GOSHEN COUNTY – “It is so important that we keep helping ourselves and keep those dollars in our community,” Ashley Harpstreith, CEO and Executive Director of Goshen County Economic Development Corporation, said at a Partnership Breakfast on Friday at 307 Sports Bar & Grill in Torrington.
“It really positions us well for different types of projects.”
Harpstreith refers to the GCEDC ¼-cent sales tax – funds collected and distributed to help develop infrastructure to attract new industry, support the expansion of local business and job creation, and enhance communities in Goshen County, according to official GCEDC documents.
“With economic development assistance, local government can apply for matching funds to access larger state and federal grants for infrastructure necessary to position communities for economic growth,” a flyer supporting the tax reads.
In Lingle and Fort Laramie specifically, more than $100,000 in ¼-cent sales tax funds have been used through the GCEDC Progress Program, which distributes monies through a quarterly application-and-review process, to support infrastructure upgrades, community enhancement and capital matching.
Major projects in the two municipalities include electrical substation expansion work in Lingle, along with funds for the proposed new community center, and sewer line replacement and a newly renovated community center in Fort Laramie.
For infrastructure, the Town of Lingle has received two separate $20,000 grants, one in 2014 and another in 2017; GCEDC also gave the Town of Fort Laramie funds in the amount of $33,775 ($13,775 in 2016, and $20,000 in 2017) for infrastructure upgrades.
GCEDC-supported community enhancement projects in each town include $960 to the Western Plains Historical Association in 2017, and several grants to the Fort Laramie Rendezvous Association, Greater Fort Laramie Community Development Association, and Town of Fort Laramie since 2011, for a total of $16,535.
GCEDC has also provided capital matching funds to Ellis’ Harvest Home (2011), Essence Salon (2014) and Anderson Carpet (2016) in Lingle in the amount of $13,928.
In all, Lingle has benefited from around $55,000 in GCEDC grants, and Fort Laramie, more than $50,000.
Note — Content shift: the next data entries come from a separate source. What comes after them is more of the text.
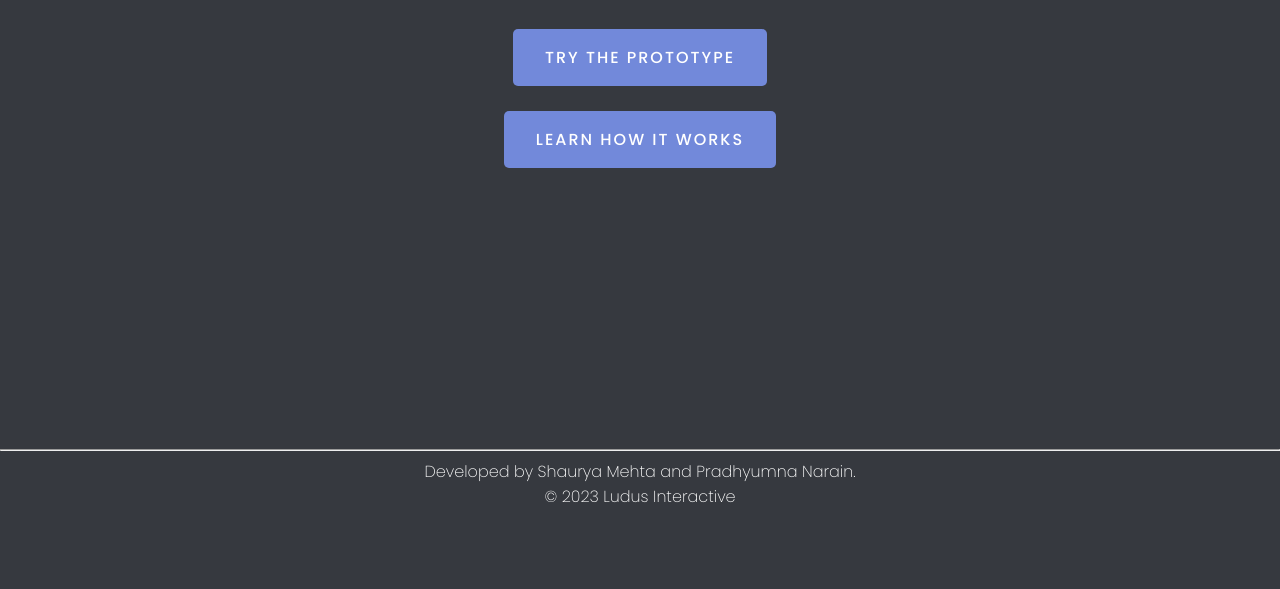
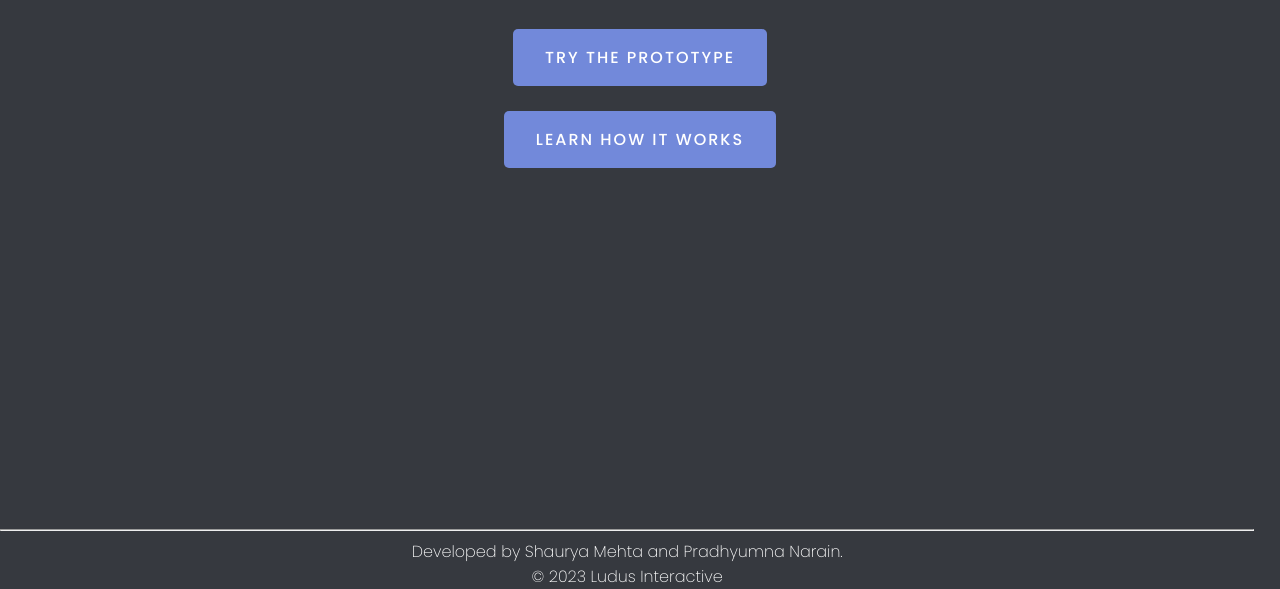
Before and after one commit to ludus-ai/ludus-ai.github.io, a website: page src/index.html in a window 1280 px wide. Shown: the part 359-948 px from the top of the page. Before the commit the page ends 868 px from the top, so only its background shows below. Drawn offline with Linux system fonts and the light colour scheme.

Commit message:
Fixed footer

```diff
--- a/src/index.html
+++ b/src/index.html
@@ -91,8 +91,11 @@
     }
 
     footer {
+      position: absolute;
+      width: 98vw;
+      margin-top: 10vh;
       text-align: center;
-      font-family: 'Poppins', sans-serif;
+      font-family: Poppins, sans-serif;
       font-weight: lighter;
     }
   </style>
--- a/src/main.css
+++ b/src/main.css
@@ -108,9 +108,12 @@ h1 {
 }
 
 footer {
+    position: absolute;
+    width: 98vw;
     margin-top: 10vh;
     text-align: center;
     font-family: Poppins, sans-serif;
+    font-weight: lighter;
 }
 
 @keyframes pulse {
```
“Collecting ¼-cent sales tax is a reasonable and fair way to offer immense benefit to all the citizens of Goshen County,” Fort Laramie Mayor Joyce Evans said. “It has always been a tax that is evenly distributed among our citizens, and it utilizes the purchases made by visitors as well as residents. This is nothing new, and will not increase our taxes in any way. The Town of Fort Laramie has been able to grow and improve itself because of the sales tax and the efforts of the Goshen County Economic Development Board.
“We have purchased the Community Center, which was improved through the use of sales tax monies granted by GCEDC, to use as our town offices,” she continued. “We have replaced a significant amount of water and sewer lines, and we have improved our infrastructure. None of this would have been possible without the 1/4-cent sales tax. We can only hope the citizens of Goshen County will again approve this tax they have already been paying for the benefit of the entire county.”
The ¼-cent sales tax is a continuation – not a new tax – and was originally adopted by voters in Goshen County in 2006, following legislation in 2004 that enabled an optional sales tax for economic development.
Throughout Goshen County, the GCEDC Progress Program has awarded nearly 170 businesses and organizations grants totaling more than $700,000. GCEDC keeps a separate accounting of all sales tax funds. To date, the organization has collected $3.7 million in sales tax, which has been leveraged with an additional $2.3 million in grants, bringing $6 million in equity to Goshen County.
“This is the only lever in the state that we are locally able to help ourselves – it’s so important,” Harpstreith said at the breakfast. “It’s imperative for us to keep doing things the way we’re doing it.”
Keep an eye out for additional articles in the Telegram detailing the benefits of ¼-cent sales tax dollars in other communities in